BEGIN

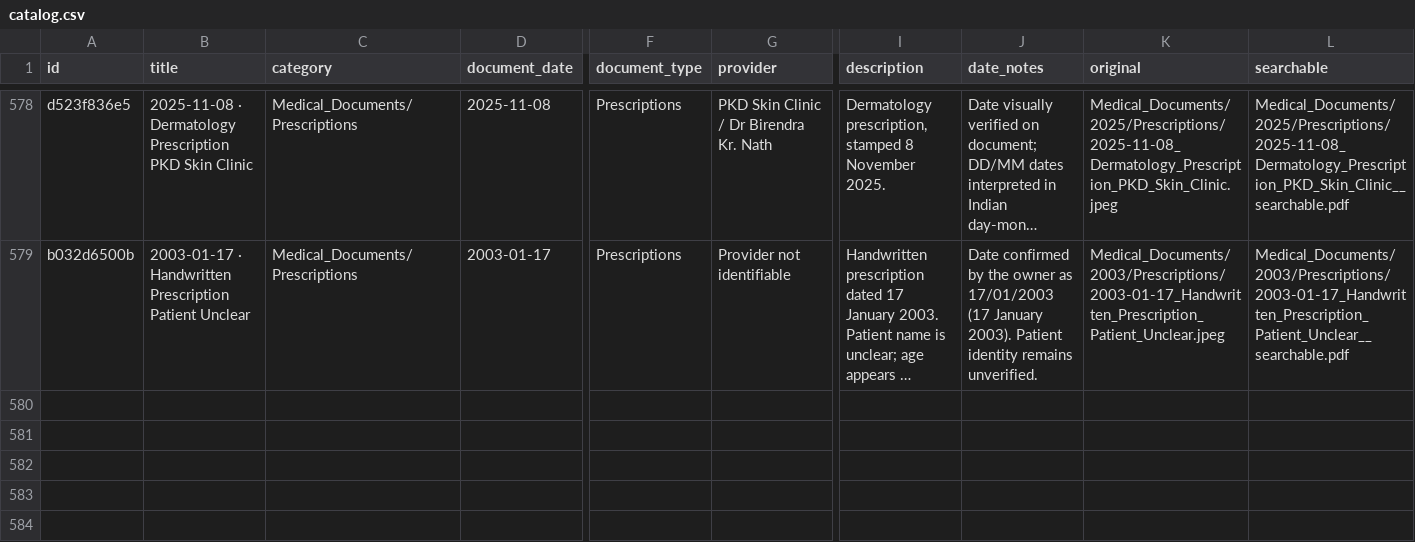
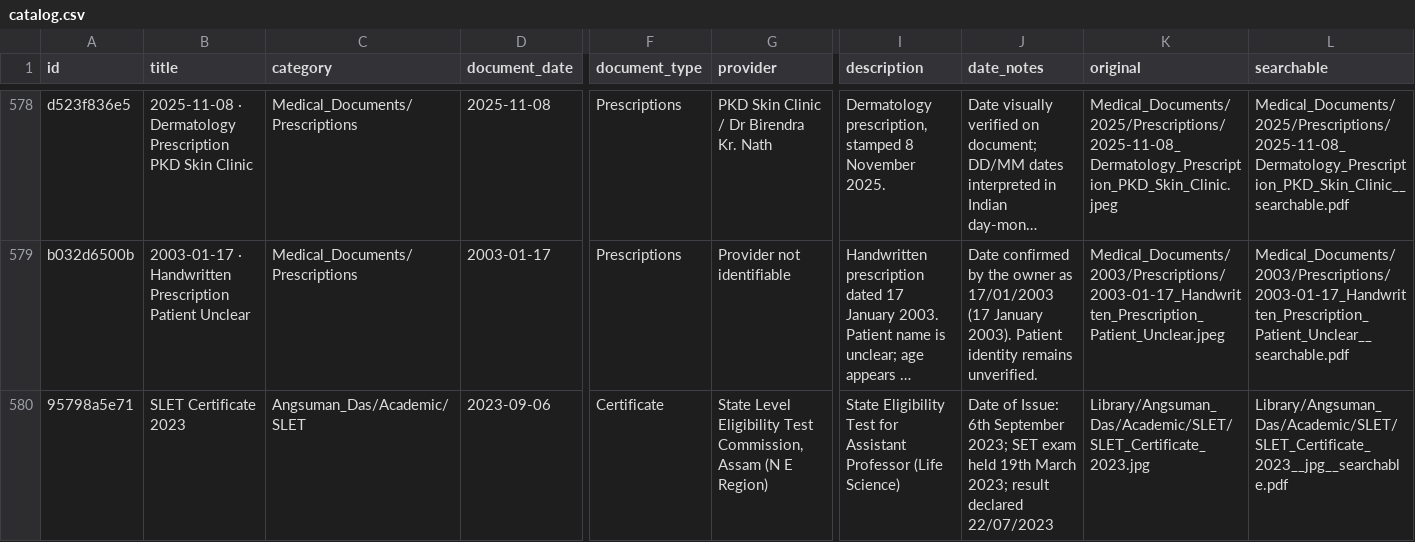
Before and after one commit to Angsumi/document-library, a CSV file: catalog.csv, drawn as a sheet; only a part is shown, gaps mark what is left out; long unchanged cells end in …; rows hold the shown columns only; the diff names each change by its address in the sheet, - before the commit and + after, or states it on an @@ line.

Commit message:
Add SLET Certificate 2023 under Academic/SLET (searchable PDF, transcript, catalog entries)

```diff
--- a/catalog.csv
+++ b/catalog.csv
+row 580: 95798a5e71 | SLET Certificate 2023 | Angsuman_Das/Academic/SLET | 2023-09-06 | Certificate | State Level Eligibility Test Commission, Assam (N E Region) | State Eligibility Test for Assistant Professor (Life Science) | Date of Issue: 6th September 2023; SET exam held 19th March 2023; result declared 22/07/2023 | Library/Angsuman_Das/Academic/SLET/SLET_Certificate_2023.jpg | Library/Angsuman_Das/Academic/SLET/SLET_Certificate_2023__jpg__searchable.pdf
```
Also changed, not shown: 7 other files.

END

### WHAT TO DO
Reprint the entries above exactly, images removed.

### OUTPUT FOR THIS EXERCISE
Before and after one commit to Angsumi/document-library, a CSV file: catalog.csv, drawn as a sheet; only a part is shown, gaps mark what is left out; long unchanged cells end in …; rows hold the shown columns only; the diff names each change by its address in the sheet, - before the commit and + after, or states it on an @@ line.

Commit message:
Add SLET Certificate 2023 under Academic/SLET (searchable PDF, transcript, catalog entries)

```diff
--- a/catalog.csv
+++ b/catalog.csv
+row 580: 95798a5e71 | SLET Certificate 2023 | Angsuman_Das/Academic/SLET | 2023-09-06 | Certificate | State Level Eligibility Test Commission, Assam (N E Region) | State Eligibility Test for Assistant Professor (Life Science) | Date of Issue: 6th September 2023; SET exam held 19th March 2023; result declared 22/07/2023 | Library/Angsuman_Das/Academic/SLET/SLET_Certificate_2023.jpg | Library/Angsuman_Das/Academic/SLET/SLET_Certificate_2023__jpg__searchable.pdf
```
Also changed, not shown: 7 other files.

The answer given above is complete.